In the UK, as far as I’m concerned, the two bands who’ve truly strengthened their grasp on the poppier edge of indie-punk are Straight Lines and Tellison. However another band had been lurking in their shadow, waiting to spring out into the spotlight. Combining a heavier edge closer to the former’s leanings and a willingness to infuse a little unpredictability, foursome Yearbook have built up a little niche for themselves and matured out of the inferior punkier vibe of their beginnings. While not an entirely resounding success, their new ‘Old Bones EP’ is nevertheless several steps in the right direction.
Allow me to start with what Yearbook get right.

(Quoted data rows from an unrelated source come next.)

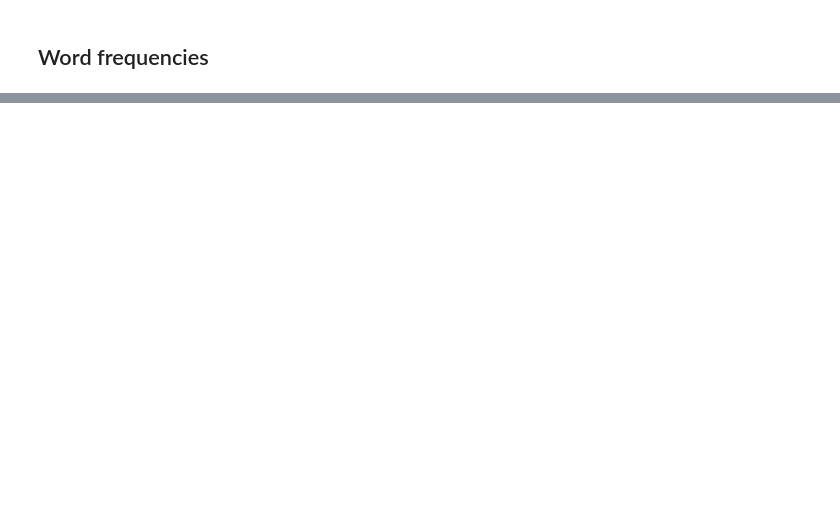
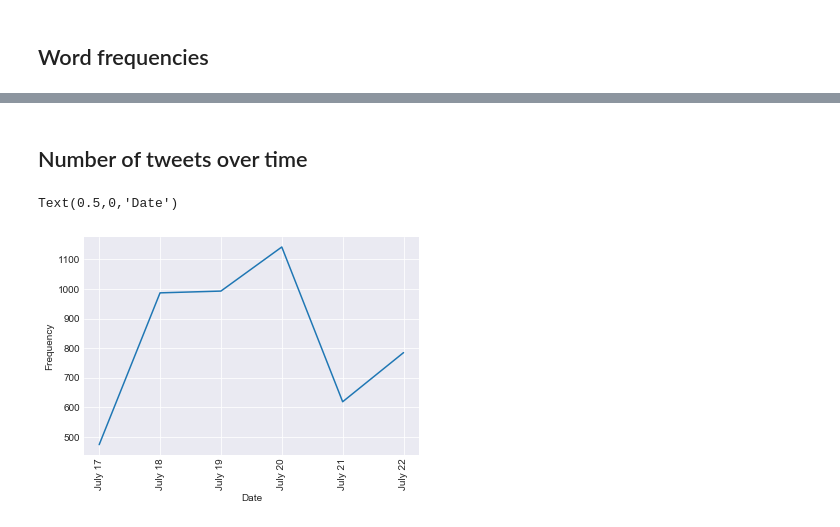
Before and after one commit to elg34/pyoneer, a Jupyter notebook: pyoneer.ipynb, the cells around one changed output, grey strips where cells are left out. Drawn from its saved outputs; the diff is of its cells as text; code cells hidden in the pictures; blank space fills up the shorter version.

```diff
--- a/pyoneer.ipynb
+++ b/pyoneer.ipynb
@@ -107,0 +126,13 @@ f.tight_layout()
+# %% [markdown]
+## Number of tweets over time
+# %%
+days=df.resample('D',on='time').count()
+fig, ax = plt.subplots()
+ax.xaxis.set_major_formatter(mdates.DateFormatter('%B %d'))
+ax.plot(days.index,days['op'])
+plt.xticks(rotation=90);
+ax.set_ylabel('Frequency')
+ax.set_xlabel('Date')
+# %% [output]
+Text(0.5,0,'Date')
+[figure, added]
```
Also changed, not shown: parts of 21 cells of this notebook.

Take fourth track ‘Classic Literature’. A superimposition of riffage and lickage full of proggy bends kicks things off with panache, but is swiftly followed by gently strummed chords before the soft vocal delivery rises into a shrieking storm of crashing cymbals galore. “I am Napoleon / I’m changing the rules” resounding over a rousing melodic finale only confirms the band’s desire to consistently mix things up, even if the parts themselves aren’t the most ingenious in themselves (compare and contrast to the likes of what Tubelord used to do).
That lack of genuine inventiveness on display perhaps reaches its epitome in closing track ‘Sinker’, less an echo of Brand New circa 2006 than a second-rate copy à la tribute band. Vocal mannerisms, song structure and instrumental arrangement all mirror Lacey and cohorts to an almost laughable degree, but much like B-movies borrow the conventions of blockbuster cinema and vulgarize them, it doesn’t inherently make it a bad track. In fact it’s by and large one of the EP’s highlights and, if anything, proves that they could do well should they decide to bring the same drawn-out emotionality to their own brand of songwriting.
The rest of the EP is largely lukewarm. ‘Old Bones’ is entirely too reliant on effects to get any sort of drive going, especially for an opening track. ‘Ropes’ makes for an above-average indie-pop number, imbued with some welcome sentiment. ‘Time Management’, while a testament to their versatility, suffers badly from poor mixing. Finally ‘We Are Strangers’ boasts some classic alt. rock riffs, some of that sweet dirty bass, twinkly verses and a pretty swell chorus. Something for everyone, in short. For all its faults, ‘Old Bones’ betrays some very real talent, and a tangible enthusiasm for making exciting music. It’s early days still, and Yearbook have something to build on and if their progress curve is to be believed, it’ll only get better.
’Old Bones’ by Yearbook is released on 5th March on Spinefarm Records.
Words by James Berclaz-Lewis (@swissbearclaw)